Data extract -
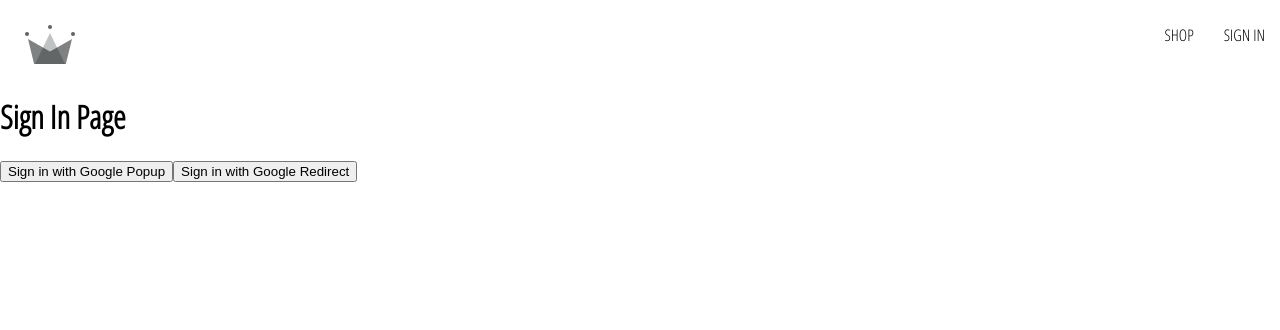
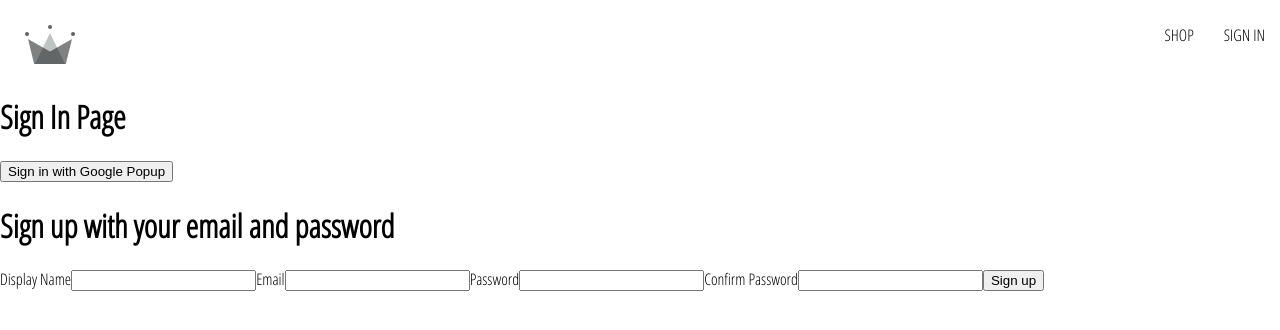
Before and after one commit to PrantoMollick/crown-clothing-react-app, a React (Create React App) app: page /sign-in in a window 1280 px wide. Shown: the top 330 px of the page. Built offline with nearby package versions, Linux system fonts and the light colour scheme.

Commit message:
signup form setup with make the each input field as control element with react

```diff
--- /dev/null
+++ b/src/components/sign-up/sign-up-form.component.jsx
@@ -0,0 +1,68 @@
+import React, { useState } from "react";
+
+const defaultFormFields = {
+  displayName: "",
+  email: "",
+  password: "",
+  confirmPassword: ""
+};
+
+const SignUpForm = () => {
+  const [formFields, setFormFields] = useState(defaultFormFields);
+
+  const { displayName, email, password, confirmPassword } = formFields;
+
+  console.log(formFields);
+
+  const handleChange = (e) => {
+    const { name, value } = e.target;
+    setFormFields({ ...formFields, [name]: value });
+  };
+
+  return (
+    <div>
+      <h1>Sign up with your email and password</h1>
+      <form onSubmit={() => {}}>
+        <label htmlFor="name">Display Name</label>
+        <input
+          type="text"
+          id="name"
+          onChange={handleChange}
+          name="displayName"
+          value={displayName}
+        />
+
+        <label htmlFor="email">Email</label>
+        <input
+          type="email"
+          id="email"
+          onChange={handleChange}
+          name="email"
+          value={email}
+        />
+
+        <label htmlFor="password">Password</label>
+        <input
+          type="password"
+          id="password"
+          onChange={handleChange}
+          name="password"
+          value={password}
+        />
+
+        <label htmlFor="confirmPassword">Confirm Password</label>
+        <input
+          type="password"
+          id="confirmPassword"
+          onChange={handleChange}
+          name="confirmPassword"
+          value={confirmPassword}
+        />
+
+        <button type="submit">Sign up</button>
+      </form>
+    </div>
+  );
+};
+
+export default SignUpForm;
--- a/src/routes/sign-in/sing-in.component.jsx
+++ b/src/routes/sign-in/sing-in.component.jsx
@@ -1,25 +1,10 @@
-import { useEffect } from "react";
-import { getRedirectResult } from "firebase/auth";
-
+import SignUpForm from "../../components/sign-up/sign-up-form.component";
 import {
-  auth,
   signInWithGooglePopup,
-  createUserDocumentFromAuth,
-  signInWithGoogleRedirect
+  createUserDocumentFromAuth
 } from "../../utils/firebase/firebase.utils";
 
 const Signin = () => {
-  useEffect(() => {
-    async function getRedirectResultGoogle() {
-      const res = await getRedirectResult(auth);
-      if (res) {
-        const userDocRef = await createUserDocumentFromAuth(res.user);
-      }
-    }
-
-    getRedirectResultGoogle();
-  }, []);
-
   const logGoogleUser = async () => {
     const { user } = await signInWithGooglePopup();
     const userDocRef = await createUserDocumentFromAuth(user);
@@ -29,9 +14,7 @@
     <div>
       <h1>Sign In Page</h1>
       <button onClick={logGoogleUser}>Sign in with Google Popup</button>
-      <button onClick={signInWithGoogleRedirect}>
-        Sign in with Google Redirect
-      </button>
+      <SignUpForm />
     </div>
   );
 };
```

What is required - Omitting the images, copy the listing exactly.

Answer box -
Before and after one commit to PrantoMollick/crown-clothing-react-app, a React (Create React App) app: page /sign-in in a window 1280 px wide. Shown: the top 330 px of the page. Built offline with nearby package versions, Linux system fonts and the light colour scheme.

Commit message:
signup form setup with make the each input field as control element with react

```diff
--- /dev/null
+++ b/src/components/sign-up/sign-up-form.component.jsx
@@ -0,0 +1,68 @@
+import React, { useState } from "react";
+
+const defaultFormFields = {
+  displayName: "",
+  email: "",
+  password: "",
+  confirmPassword: ""
+};
+
+const SignUpForm = () => {
+  const [formFields, setFormFields] = useState(defaultFormFields);
+
+  const { displayName, email, password, confirmPassword } = formFields;
+
+  console.log(formFields);
+
+  const handleChange = (e) => {
+    const { name, value } = e.target;
+    setFormFields({ ...formFields, [name]: value });
+  };
+
+  return (
+    <div>
+      <h1>Sign up with your email and password</h1>
+      <form onSubmit={() => {}}>
+        <label htmlFor="name">Display Name</label>
+        <input
+          type="text"
+          id="name"
+          onChange={handleChange}
+          name="displayName"
+          value={displayName}
+        />
+
+        <label htmlFor="email">Email</label>
+        <input
+          type="email"
+          id="email"
+          onChange={handleChange}
+          name="email"
+          value={email}
+        />
+
+        <label htmlFor="password">Password</label>
+        <input
+          type="password"
+          id="password"
+          onChange={handleChange}
+          name="password"
+          value={password}
+        />
+
+        <label htmlFor="confirmPassword">Confirm Password</label>
+        <input
+          type="password"
+          id="confirmPassword"
+          onChange={handleChange}
+          name="confirmPassword"
+          value={confirmPassword}
+        />
+
+        <button type="submit">Sign up</button>
+      </form>
+    </div>
+  );
+};
+
+export default SignUpForm;
--- a/src/routes/sign-in/sing-in.component.jsx
+++ b/src/routes/sign-in/sing-in.component.jsx
@@ -1,25 +1,10 @@
-import { useEffect } from "react";
-import { getRedirectResult } from "firebase/auth";
-
+import SignUpForm from "../../components/sign-up/sign-up-form.component";
 import {
-  auth,
   signInWithGooglePopup,
-  createUserDocumentFromAuth,
-  signInWithGoogleRedirect
+  createUserDocumentFromAuth
 } from "../../utils/firebase/firebase.utils";
 
 const Signin = () => {
-  useEffect(() => {
-    async function getRedirectResultGoogle() {
-      const res = await getRedirectResult(auth);
-      if (res) {
-        const userDocRef = await createUserDocumentFromAuth(res.user);
-      }
-    }
-
-    getRedirectResultGoogle();
-  }, []);
-
   const logGoogleUser = async () => {
     const { user } = await signInWithGooglePopup();
     const userDocRef = await createUserDocumentFromAuth(user);
@@ -29,9 +14,7 @@
     <div>
       <h1>Sign In Page</h1>
       <button onClick={logGoogleUser}>Sign in with Google Popup</button>
-      <button onClick={signInWithGoogleRedirect}>
-        Sign in with Google Redirect
-      </button>
+      <SignUpForm />
     </div>
   );
 };
```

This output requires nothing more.